(Change listing data)

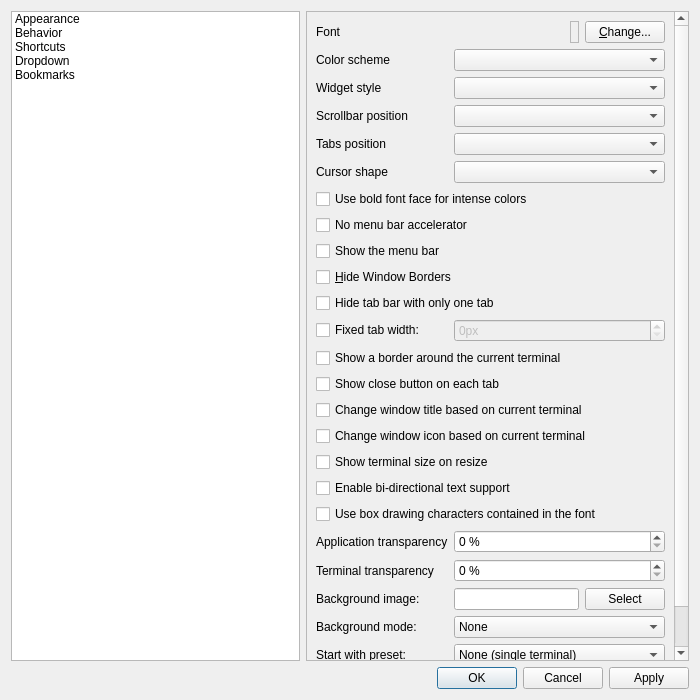
Above: src/forms/propertiesdialog.ui from lxqt/qterminal before the change. Below: the same form after it.
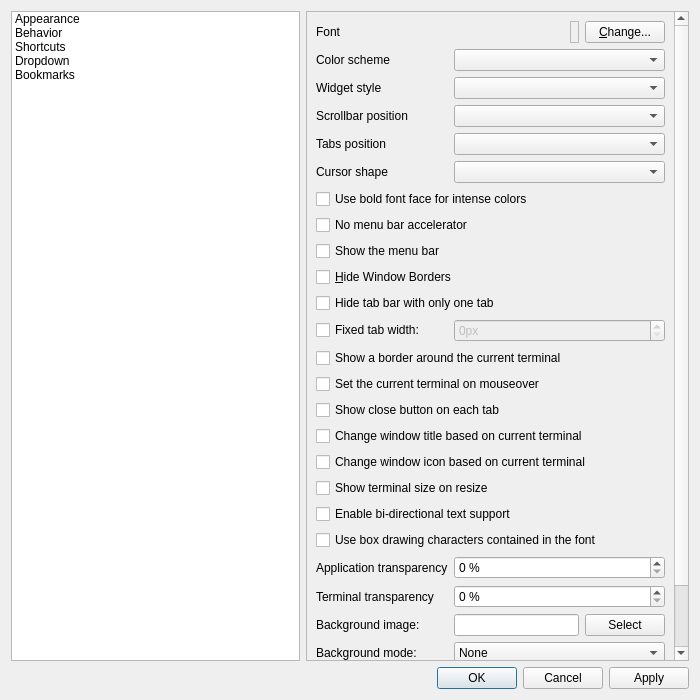
That is the form after the change. The open tabs and pages were chosen to show the change. Icons and pictures are not drawn.

Commit message:
Focus the sub-terminal on mouseover (#1189)
* Focuse the sub-terminal on mouseover

Closes https://github.com/lxqt/qterminal/issues/1188

* Better text for the GUI

The previous text might be misinterpreted.

The edit to the form file:
```diff
--- a/src/forms/propertiesdialog.ui
+++ b/src/forms/propertiesdialog.ui
@@ -69,7 +69,7 @@
       <enum>QFrame::StyledPanel</enum>
      </property>
      <property name="currentIndex">
-      <number>1</number>
+      <number>0</number>
      </property>
      <widget class="QWidget" name="appearancePage">
       <layout class="QVBoxLayout" name="verticalLayout_4">
@@ -301,6 +301,13 @@
             </widget>
            </item>
            <item row="14" column="0" colspan="2">
+            <widget class="QCheckBox" name="focusOnMoueOverCheckBox">
+             <property name="text">
+              <string>Set the current terminal on mouseover</string>
+             </property>
+            </widget>
+           </item>
+           <item row="15" column="0" colspan="2">
             <widget class="QCheckBox" name="closeTabButtonCheckBox">
              <property name="text">
               <string>Show close button on each tab</string>
@@ -310,35 +317,35 @@
              </property>
             </widget>
            </item>
-           <item row="15" column="0" colspan="2">
+           <item row="16" column="0" colspan="2">
             <widget class="QCheckBox" name="changeWindowTitleCheckBox">
              <property name="text">
               <string>Change window title based on current terminal</string>
              </property>
             </widget>
            </item>
-           <item row="16" column="0" colspan="2">
+           <item row="17" column="0" colspan="2">
             <widget class="QCheckBox" name="changeWindowIconCheckBox">
              <property name="text">
               <string>Change window icon based on current terminal</string>
              </property>
             </widget>
            </item>
-           <item row="17" column="0" colspan="2">
+           <item row="18" column="0" colspan="2">
             <widget class="QCheckBox" name="showTerminalSizeHintCheckBox">
              <property name="text">
               <string>Show terminal size on resize</string>
              </property>
             </widget>
            </item>
-           <item row="18" column="0" colspan="2">
+           <item row="19" column="0" colspan="2">
             <widget class="QCheckBox" name="enabledBidiSupportCheckBox">
              <property name="text">
               <string>Enable bi-directional text support</string>
              </property>
             </widget>
            </item>
-           <item row="19" column="0" colspan="2">
+           <item row="20" column="0" colspan="2">
             <widget class="QCheckBox" name="useFontBoxDrawingCharsCheckBox">
              <property name="toolTip">
               <string>Specify whether box drawing characters should be drawn by QTerminal internally or left to underlying font rendering libraries.</string>
@@ -348,7 +355,7 @@
              </property>
             </widget>
            </item>
-           <item row="20" column="0">
+           <item row="21" column="0">
             <widget class="QLabel" name="label_4">
              <property name="text">
               <string>Application transparency</string>
@@ -358,7 +365,7 @@
              </property>
             </widget>
            </item>
-           <item row="20" column="1">
+           <item row="21" column="1">
             <widget class="QSpinBox" name="appTransparencyBox">
              <property name="suffix">
               <string> %</string>
@@ -374,7 +381,7 @@
              </property>
             </widget>
            </item>
-           <item row="21" column="0">
+           <item row="22" column="0">
             <widget class="QLabel" name="label">
              <property name="text">
               <string>Terminal transparency</string>
@@ -384,7 +391,7 @@
              </property>
             </widget>
            </item>
-           <item row="21" column="1">
+           <item row="22" column="1">
             <widget class="QSpinBox" name="termTransparencyBox">
              <property name="suffix">
               <string> %</string>
@@ -400,14 +407,14 @@
              </property>
             </widget>
            </item>
-           <item row="22" column="0">
+           <item row="23" column="0">
             <widget class="QLabel" name="label_13">
              <property name="text">
               <string>Background image:</string>
              </property>
             </widget>
            </item>
-           <item row="22" column="1">
+           <item row="23" column="1">
             <layout class="QHBoxLayout" name="horizontalLayout_3">
              <item>
               <widget class="QLineEdit" name="backgroundImageLineEdit"/>
@@ -421,14 +428,14 @@
              </item>
             </layout>
            </item>
-           <item row="23" column="0">
+           <item row="24" column="0">
             <widget class="QLabel" name="label_16">
              <property name="text">
               <string>Background mode:</string>
              </property>
             </widget>
            </item>
-           <item row="23" column="1">
+           <item row="24" column="1">
             <widget class="QComboBox" name="backgroundModecomboBox">
              <item>
               <property name="text">
@@ -457,7 +464,7 @@
              </item>
             </widget>
            </item>
-           <item row="24" column="0">
+           <item row="25" column="0">
             <widget class="QLabel" name="label_9">
              <property name="text">
               <string>Start with preset:</string>
@@ -467,7 +474,7 @@
              </property>
             </widget>
            </item>
-           <item row="24" column="1">
+           <item row="25" column="1">
             <widget class="QComboBox" name="terminalPresetComboBox">
              <item>
               <property name="text">
@@ -491,7 +498,7 @@
              </item>
             </widget>
            </item>
-           <item row="25" column="0">
+           <item row="26" column="0">
             <widget class="QLabel" name="label_15">
              <property name="text">
               <string>Terminal margin</string>
@@ -501,14 +508,14 @@
              </property>
             </widget>
            </item>
-           <item row="25" column="1">
+           <item row="26" column="1">
             <widget class="QSpinBox" name="terminalMarginSpinBox">
              <property name="suffix">
               <string>px</string>
              </property>
             </widget>
            </item>
-           <item row="26" column="0" colspan="2">
+           <item row="27" column="0" colspan="2">
             <spacer name="verticalSpacer_3">
              <property name="orientation">
               <enum>Qt::Vertical</enum>
```
The commit also changes 4 other files.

§ TASK GOAL
Keep the pictures out and print all the records exactly as they are.

§ YOUR SOLUTION
Above: src/forms/propertiesdialog.ui from lxqt/qterminal before the change. Below: the same form after it.
That is the form after the change. The open tabs and pages were chosen to show the change. Icons and pictures are not drawn.

Commit message:
Focus the sub-terminal on mouseover (#1189)
* Focuse the sub-terminal on mouseover

Closes https://github.com/lxqt/qterminal/issues/1188

* Better text for the GUI

The previous text might be misinterpreted.

The edit to the form file:
```diff
--- a/src/forms/propertiesdialog.ui
+++ b/src/forms/propertiesdialog.ui
@@ -69,7 +69,7 @@
       <enum>QFrame::StyledPanel</enum>
      </property>
      <property name="currentIndex">
-      <number>1</number>
+      <number>0</number>
      </property>
      <widget class="QWidget" name="appearancePage">
       <layout class="QVBoxLayout" name="verticalLayout_4">
@@ -301,6 +301,13 @@
             </widget>
            </item>
            <item row="14" column="0" colspan="2">
+            <widget class="QCheckBox" name="focusOnMoueOverCheckBox">
+             <property name="text">
+              <string>Set the current terminal on mouseover</string>
+             </property>
+            </widget>
+           </item>
+           <item row="15" column="0" colspan="2">
             <widget class="QCheckBox" name="closeTabButtonCheckBox">
              <property name="text">
               <string>Show close button on each tab</string>
@@ -310,35 +317,35 @@
              </property>
             </widget>
            </item>
-           <item row="15" column="0" colspan="2">
+           <item row="16" column="0" colspan="2">
             <widget class="QCheckBox" name="changeWindowTitleCheckBox">
              <property name="text">
               <string>Change window title based on current terminal</string>
              </property>
             </widget>
            </item>
-           <item row="16" column="0" colspan="2">
+           <item row="17" column="0" colspan="2">
             <widget class="QCheckBox" name="changeWindowIconCheckBox">
              <property name="text">
               <string>Change window icon based on current terminal</string>
              </property>
             </widget>
            </item>
-           <item row="17" column="0" colspan="2">
+           <item row="18" column="0" colspan="2">
             <widget class="QCheckBox" name="showTerminalSizeHintCheckBox">
              <property name="text">
               <string>Show terminal size on resize</string>
              </property>
             </widget>
            </item>
-           <item row="18" column="0" colspan="2">
+           <item row="19" column="0" colspan="2">
             <widget class="QCheckBox" name="enabledBidiSupportCheckBox">
              <property name="text">
               <string>Enable bi-directional text support</string>
              </property>
             </widget>
            </item>
-           <item row="19" column="0" colspan="2">
+           <item row="20" column="0" colspan="2">
             <widget class="QCheckBox" name="useFontBoxDrawingCharsCheckBox">
              <property name="toolTip">
               <string>Specify whether box drawing characters should be drawn by QTerminal internally or left to underlying font rendering libraries.</string>
@@ -348,7 +355,7 @@
              </property>
             </widget>
            </item>
-           <item row="20" column="0">
+           <item row="21" column="0">
             <widget class="QLabel" name="label_4">
              <property name="text">
               <string>Application transparency</string>
@@ -358,7 +365,7 @@
              </property>
             </widget>
            </item>
-           <item row="20" column="1">
+           <item row="21" column="1">
             <widget class="QSpinBox" name="appTransparencyBox">
              <property name="suffix">
               <string> %</string>
@@ -374,7 +381,7 @@
              </property>
             </widget>
            </item>
-           <item row="21" column="0">
+           <item row="22" column="0">
             <widget class="QLabel" name="label">
              <property name="text">
               <string>Terminal transparency</string>
@@ -384,7 +391,7 @@
              </property>
             </widget>
            </item>
-           <item row="21" column="1">
+           <item row="22" column="1">
             <widget class="QSpinBox" name="termTransparencyBox">
              <property name="suffix">
               <string> %</string>
@@ -400,14 +407,14 @@
              </property>
             </widget>
            </item>
-           <item row="22" column="0">
+           <item row="23" column="0">
             <widget class="QLabel" name="label_13">
              <property name="text">
               <string>Background image:</string>
              </property>
             </widget>
            </item>
-           <item row="22" column="1">
+           <item row="23" column="1">
             <layout class="QHBoxLayout" name="horizontalLayout_3">
              <item>
               <widget class="QLineEdit" name="backgroundImageLineEdit"/>
@@ -421,14 +428,14 @@
              </item>
             </layout>
            </item>
-           <item row="23" column="0">
+           <item row="24" column="0">
             <widget class="QLabel" name="label_16">
              <property name="text">
               <string>Background mode:</string>
              </property>
             </widget>
            </item>
-           <item row="23" column="1">
+           <item row="24" column="1">
             <widget class="QComboBox" name="backgroundModecomboBox">
              <item>
               <property name="text">
@@ -457,7 +464,7 @@
              </item>
             </widget>
            </item>
-           <item row="24" column="0">
+           <item row="25" column="0">
             <widget class="QLabel" name="label_9">
              <property name="text">
               <string>Start with preset:</string>
@@ -467,7 +474,7 @@
              </property>
             </widget>
            </item>
-           <item row="24" column="1">
+           <item row="25" column="1">
             <widget class="QComboBox" name="terminalPresetComboBox">
              <item>
               <property name="text">
@@ -491,7 +498,7 @@
              </item>
             </widget>
            </item>
-           <item row="25" column="0">
+           <item row="26" column="0">
             <widget class="QLabel" name="label_15">
              <property name="text">
               <string>Terminal margin</string>
@@ -501,14 +508,14 @@
              </property>
             </widget>
            </item>
-           <item row="25" column="1">
+           <item row="26" column="1">
             <widget class="QSpinBox" name="terminalMarginSpinBox">
              <property name="suffix">
               <string>px</string>
              </property>
             </widget>
            </item>
-           <item row="26" column="0" colspan="2">
+           <item row="27" column="0" colspan="2">
             <spacer name="verticalSpacer_3">
              <property name="orientation">
               <enum>Qt::Vertical</enum>
```
The commit also changes 4 other files.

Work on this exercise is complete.